But what Jesus did next was reminiscent of the creation of Adam: “he breathed (Gk: enefuseesen) on them” The Greek word used here for “breathe” is the only place in the NT used and is the same word used in the Septuagint (Greek translation of the OT) for the what God did to Adam: “the Lord God formed the man from the dust of the ground and breathed (Gk: enefuseesen) into his nostrils the breath of life, and the man became a living being” (Gen. 2:7). Just as the first breath of God brought physical life to Adam (“living being”), so the first breath of Jesus brought spiritual life to the disciples. Or we may say, the disciples were regenerated for this breathing upon them was followed by the imperative: “Receive the Holy Spirit”. The “Spirit” in Greek (pneuma) can also be translated as “breath”. So Jesus breathed the life of the Spirit into the disciples and they now had the life of God within them. Note that it was not only the eleven disciples who received the Spirit, but all who were with them (Luke 24:33).
And because of God’s life within, they have become new creations—the new Adamic race—born in the New Adam (Christ), no longer part of the Old Adam. It was a transition from death to life. And this is marked by the new authority given to them to forgive sins of others who are not yet regenerated: “If you forgive the sins of anyone, they are forgiven; if you withhold forgiveness from anyone, it is withheld" (ESV). Only those who are already “in Christ” can exercise the same authority that Christ has—namely the power to share the good news of God’s forgiveness to others who are still outside God’s kingdom realm of forgiveness of sins. As believers and disciples of Jesus, we have the power to proclaim forgiveness of sins and actually help others find forgiveness when we share the Gospel. But when we do not share the Gospel, we deny them the opportunity for their sins to be forgiven—and their sins are therefore withheld by our inaction.

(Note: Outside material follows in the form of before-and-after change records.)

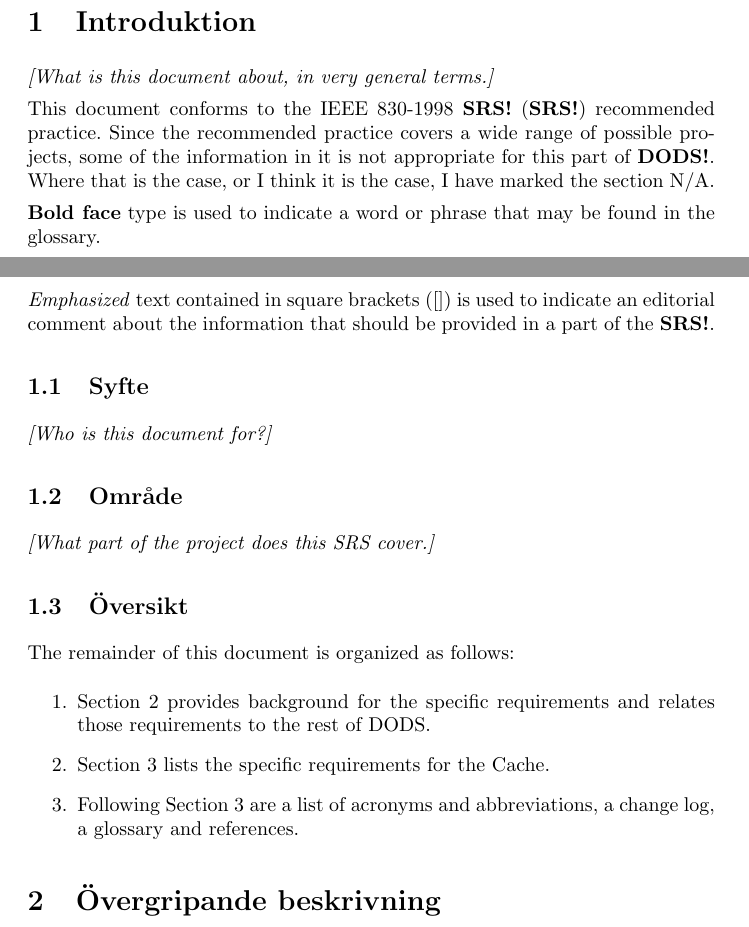
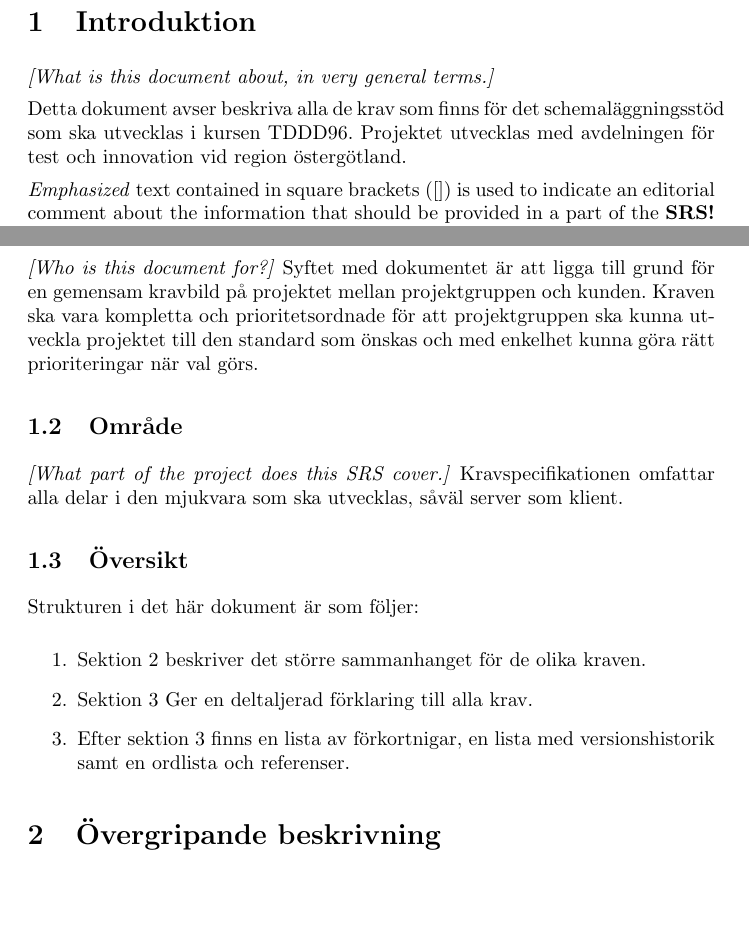
Before and after one commit to PeyWn/tddd96-kandidat-docs, a LaTeX document (kravspec.tex): two parts of pages 2 and 3 of 6, joined at a grey line, cut so that both start at the same text, the shorter picture padded with empty space. Compiled offline with pdfLaTeX.

Commit message:
Add text for all subsections in Introduktion-section

```diff
--- a/kravspec.tex
+++ b/kravspec.tex
@@ -50,14 +50,9 @@
 \section{Introduktion}
 \emph{[What is this document about, in very general terms.]}
 
-This document conforms to the IEEE~830-1998 \ac{SRS} recommended practice.
-Since the recommended practice covers a wide range of possible projects, some
-of the information in it is not appropriate for this part of \acs{DODS}.
-Where that is the case, or I think it is the case, I have marked the section
-N/A.
-
-\textbf{Bold face} type is used to indicate a word or phrase that may be
-found in the glossary.
+Detta dokument avser beskriva alla de krav som finns för det schemaläggningsstöd
+som ska utvecklas i kursen TDDD96. Projektet utvecklas med avdelningen för test
+och innovation vid region östergötland.
 
 \emph{Emphasized} text contained in square brackets ([]) is used to indicate
 an editorial comment about the information that should be provided in a part
@@ -65,21 +60,27 @@ of the \ac{SRS}.
 
 \subsection{Syfte}
 \emph{[Who is this document for?]}
+Syftet med dokumentet är att ligga till grund för en gemensam kravbild på
+projektet mellan projektgruppen och kunden. Kraven ska vara kompletta och
+prioritetsordnade för att projektgruppen ska kunna utveckla projektet till den
+standard som önskas och med enkelhet kunna göra rätt prioriteringar när val görs.
 
 \subsection{Område}
 \emph{[What part of the project does this SRS cover.]}
+Kravspecifikationen omfattar alla delar i den mjukvara som ska utvecklas, såväl
+server som klient.
 
 \subsection{Översikt}
+Strukturen i det här dokument är som följer:
 
-The remainder of this document is organized as follows:
 \begin{enumerate}
-\item Section~\ref{sec:overall} provides background for the specific
-requirements and relates those requirements to the rest of DODS.
-\item Section~\ref{sec:specific} lists the specific requirements for the
-  Cache.
-\item Following Section~\ref{sec:specific} are a list of acronyms and
-  abbreviations, a change log, a glossary and references.
-\end{enumerate}
+\item Sektion~\ref{sec:overall} beskriver det större sammanhanget för de olika
+kraven.
+\item Sektion~\ref{sec:specific} Ger en deltaljerad förklaring till alla krav.
+\item Efter sektion~\ref{sec:specific} finns en lista av förkortnigar, en lista
+med versionshistorik samt en ordlista och referenser.
+
+\end{"enumerate}
 
 %%%%%%%%%%%%%%%%%%%%%%%%%  Overall Description  %%%%%%%%%%%%%%%%%%%%%%%%%%%%%
 
```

[NB: To align what happens here with their doctrines, some scholars have chosen to interpret this incident as prophetic and even symbolic, in lieu of Pentecost. But it's dangerous to twist Scripture to fit it into our theological boxes. We must read and interpret Scripture as it stands.]
Father, thank You that You have breathed upon us the Breath of Life and we now have authority to declare God’s forgiveness of sins to those whose sins have not been forgiven. May Your Spirit grant us power to release forgiveness of sins to others. Amen.